When Hercules was approaching maturity, which is the time selected by nature for choosing the road in life one must travel, he sought out an isolated place. Sitting there for a long time, he could not decide which path was better for him. For he could see two paths, one marked PLEASURE and another marked VIRTUE.
Okay, dear reader, what’ll it be, virtue or pleasure? What does “virtue” even mean – or, for that matter, “pleasure”? What if I brought you out to the Herakles statue near the Statler, gave you a bottle of spray chalk and $100, and told you and a group of your classmates to illustrate each path? What objects would you use, and how would you get everyone to agree?
When I teach this myth in class, students eventually discover they can use the very same objects to illustrate both words if they pick different sizes or quantities: dumbbells or doughnuts, chocolates or carrots, duties or diets. I could just tell them that. But in my experience, the point about moderation really sinks in when you figure it out for yourself.
Teaching and learning have changed dramatically in the last 20 years, from passive to active, and it’s clearly for the better. As a professor of classics, I’m eager to embrace active learning. And as Cornell’s associate vice provost for undergraduate education, I’m delighted we’re investing in it.
In the not-so-old days, the professor was a sage on a stage delivering a sermon, while students quietly listened and learned. Sometimes it worked. Today, data show us that more students learn more by taking an active role in the classroom: more talking, more groups, more games, more quizzing each other – in short, more activity.
This is another classic idea we’re rediscovering. In ancient Rome, the master teacher Quintilian says that games, quizzing and positive reinforcement are the way to go:
Studies must be made an amusement: Students must be questioned and praised and complimented when they get it right.
Of course, this means a lot of work for me. I have to plan. I have to anticipate and arrest your interest with dilemmas and puzzles, and get you and your classmates talking. When I lecture, I now want to interrupt myself periodically with questions that will give everyone in the room – not just the eager few – a voice and time to work through their thoughts.

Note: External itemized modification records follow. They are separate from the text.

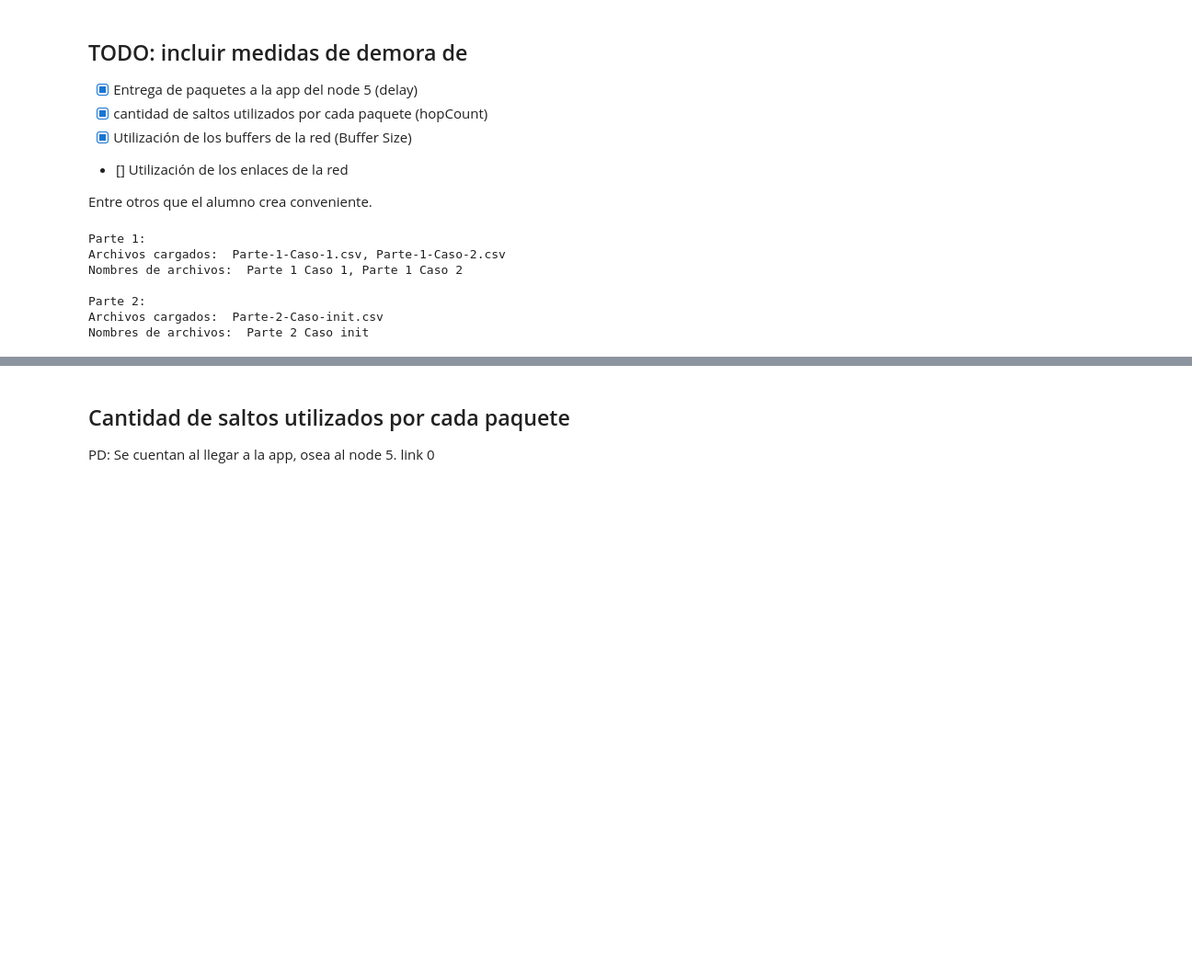
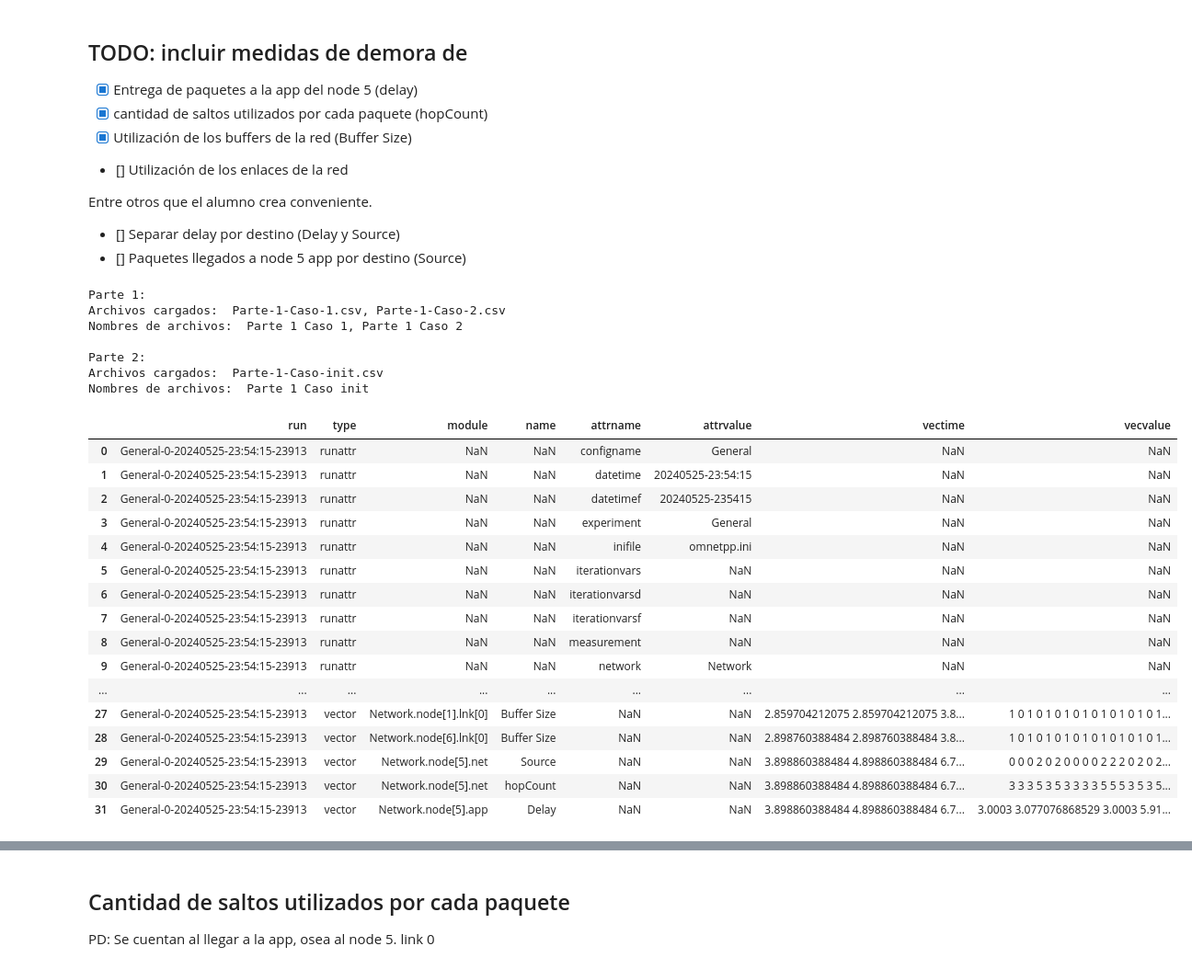
Before and after one commit to Kidmand/Redes-LAB-4, a Jupyter notebook: Graficas, consigna, informe/Notebook-results.ipynb, the cells around one changed output, grey strips where cells are left out. Shown at 92% size. Saved outputs shown, nothing was run; the diff lists cells and outputs as text; code cells hidden in the pictures; blank space fills up the shorter version.

```diff
--- a/Graficas, consigna, informe/Notebook-results.ipynb
+++ b/Graficas, consigna, informe/Notebook-results.ipynb
@@ -6,4 +6,7 @@
 - [] Utilización de los enlaces de la red
 
 Entre otros que el alumno crea conveniente.
+
+- [] Separar delay por destino (Delay y Source)
+- [] Paquetes llegados a node 5 app por destino (Source)
 # %%
@@ -50,33 +55,50 @@ for p in range(2):
 # NOTE: Variables globales
 # nodes_number = data[0].loc[(data[0]['type'] == 'config') & (data[0]['attrname'] == 'Network.nodesNumber'), 'attrvalue'].tolist()
 nodes_number = 8
 
 # NOTE: Funciones auxiliares
 # def put_time_values(minTimeList, maxTimeList): anda mal xd y ni se si usarla
 #     '''
 #     timeList1 y maxTimeList son listas de tiempos.
 #     Si len(minTimeList) >= len(maxTimeList), entonces se retorna minTimeList.
 #     Si len(minTimeList) < len(maxTimeList), entonces se retorna minTimeList extendida con sus
 #     valores repetidos segun los valores de maxTimeList tal que minTimeList[i] <= maxTimeList[i].
 #     '''
 #     ret = []
 #     count = 0
 #     while count < len(minTimeList) and minTimeList[count] > maxTimeList[0]:
 #         count += 1
 #     for i in range(len(maxTimeList)):
 #         if count < len(minTimeList) and minTimeList[count] <= maxTimeList[i] :
 #             ret.append(minTimeList[count])
 #             count += 1
 #         else:
 #             ret.append(minTimeList[count-1])
 #     return ret
 
-# data[0][0]
+data[0][0]
 # %% [output]
 Parte 1:
 Archivos cargados:  Parte-1-Caso-1.csv, Parte-1-Caso-2.csv
 Nombres de archivos:  Parte 1 Caso 1, Parte 1 Caso 2
 
 Parte 2:
-Archivos cargados:  Parte-2-Caso-init.csv
-Nombres de archivos:  Parte 2 Caso init
+Archivos cargados:  Parte-1-Caso-init.csv
+Nombres de archivos:  Parte 1 Caso init
+|  | run | type | module | name | attrname | attrvalue | vectime | vecvalue |
+| 0 | General-0-20240525-23:54:15-23913 | runattr | NaN | NaN | configname | General | NaN | NaN |
+| 1 | General-0-20240525-23:54:15-23913 | runattr | NaN | NaN | datetime | 20240525-23:54:15 | NaN | NaN |
+| 2 | General-0-20240525-23:54:15-23913 | runattr | NaN | NaN | datetimef | 20240525-235415 | NaN | NaN |
+| 3 | General-0-20240525-23:54:15-23913 | runattr | NaN | NaN | experiment | General | NaN | NaN |
+| 4 | General-0-20240525-23:54:15-23913 | runattr | NaN | NaN | inifile | omnetpp.ini | NaN | NaN |
+| 5 | General-0-20240525-23:54:15-23913 | runattr | NaN | NaN | iterationvars | NaN | NaN | NaN |
+| 6 | General-0-20240525-23:54:15-23913 | runattr | NaN | NaN | iterationvarsd | NaN | NaN | NaN |
+| 7 | General-0-20240525-23:54:15-23913 | runattr | NaN | NaN | iterationvarsf | NaN | NaN | NaN |
+| 8 | General-0-20240525-23:54:15-23913 | runattr | NaN | NaN | measurement | NaN | NaN | NaN |
+| 9 | General-0-20240525-23:54:15-23913 | runattr | NaN | NaN | network | Network | NaN | NaN |
+| ... | ... | ... | ... | ... | ... | ... | ... | ... |
+| 27 | General-0-20240525-23:54:15-23913 | vector | Network.node[1].lnk[0] | Buffer Size | NaN | NaN | 2.859704212075 2.859704212075 3.8... | 1 0 1 0 1 0 1 0 1 0 1 0 1 0 1 0 1... |
+| 28 | General-0-20240525-23:54:15-23913 | vector | Network.node[6].lnk[0] | Buffer Size | NaN | NaN | 2.898760388484 2.898760388484 3.8... | 1 0 1 0 1 0 1 0 1 0 1 0 1 0 1 0 1... |
+| 29 | General-0-20240525-23:54:15-23913 | vector | Network.node[5].net | Source | NaN | NaN | 3.898860388484 4.898860388484 6.7... | 0 0 0 2 0 2 0 0 0 0 2 2 2 0 2 0 2... |
+| 30 | General-0-20240525-23:54:15-23913 | vector | Network.node[5].net | hopCount | NaN | NaN | 3.898860388484 4.898860388484 6.7... | 3 3 3 5 3 5 3 3 3 3 5 5 5 3 5 3 5... |
+| 31 | General-0-20240525-23:54:15-23913 | vector | Network.node[5].app | Delay | NaN | NaN | 3.898860388484 4.898860388484 6.7... | 3.0003 3.077076868529 3.0003 5.91... |
```
Also changed, not shown: parts of 6 cells of this notebook, 4 other files.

It also means finding the right technology. Never has it been easier to enrich teaching and assignments with multimedia – images, music, film clips, hyperlinks – but lately I’ve done even better than that. Thanks to a generous donation by a Cornell alumnus, I now pass out chocolate replicas of ancient Greek and Roman coins to show students in my courses what ancient coins looked like. The rule is, first we discuss them, then we eat them. Smiles are guaranteed – and so is recall on the final exam.
I’ve also found iClickers amazingly effective in humanities courses. Why? Because they give a voice to everyone, especially shy students. (It’s scary to answer a question in front of lots of classmates!) Even better, clickers anonymize answers to sensitive questions of morality or politics that students might not want to own up to publicly. Clickers let us depersonalize tough topics instead of ignoring them.
Finally, infrastructure matters. In smaller classrooms, group discussions work best when students can move tables or chairs around. In larger ones, it’s easier for students to turn to their neighbors when they have a little room to move. In my associate vice provost role, I have the responsibility to develop classroom infrastructure appropriately. In fact, we’re renovating Baker 200 auditorium right now, and the best practices of active learning have informed our decisions about architecture at every step.
Oh, and by the way, Hercules chose the path of virtue.
Michael Fontaine is a professor of classics and Cornell’s associate vice provost for undergraduate education.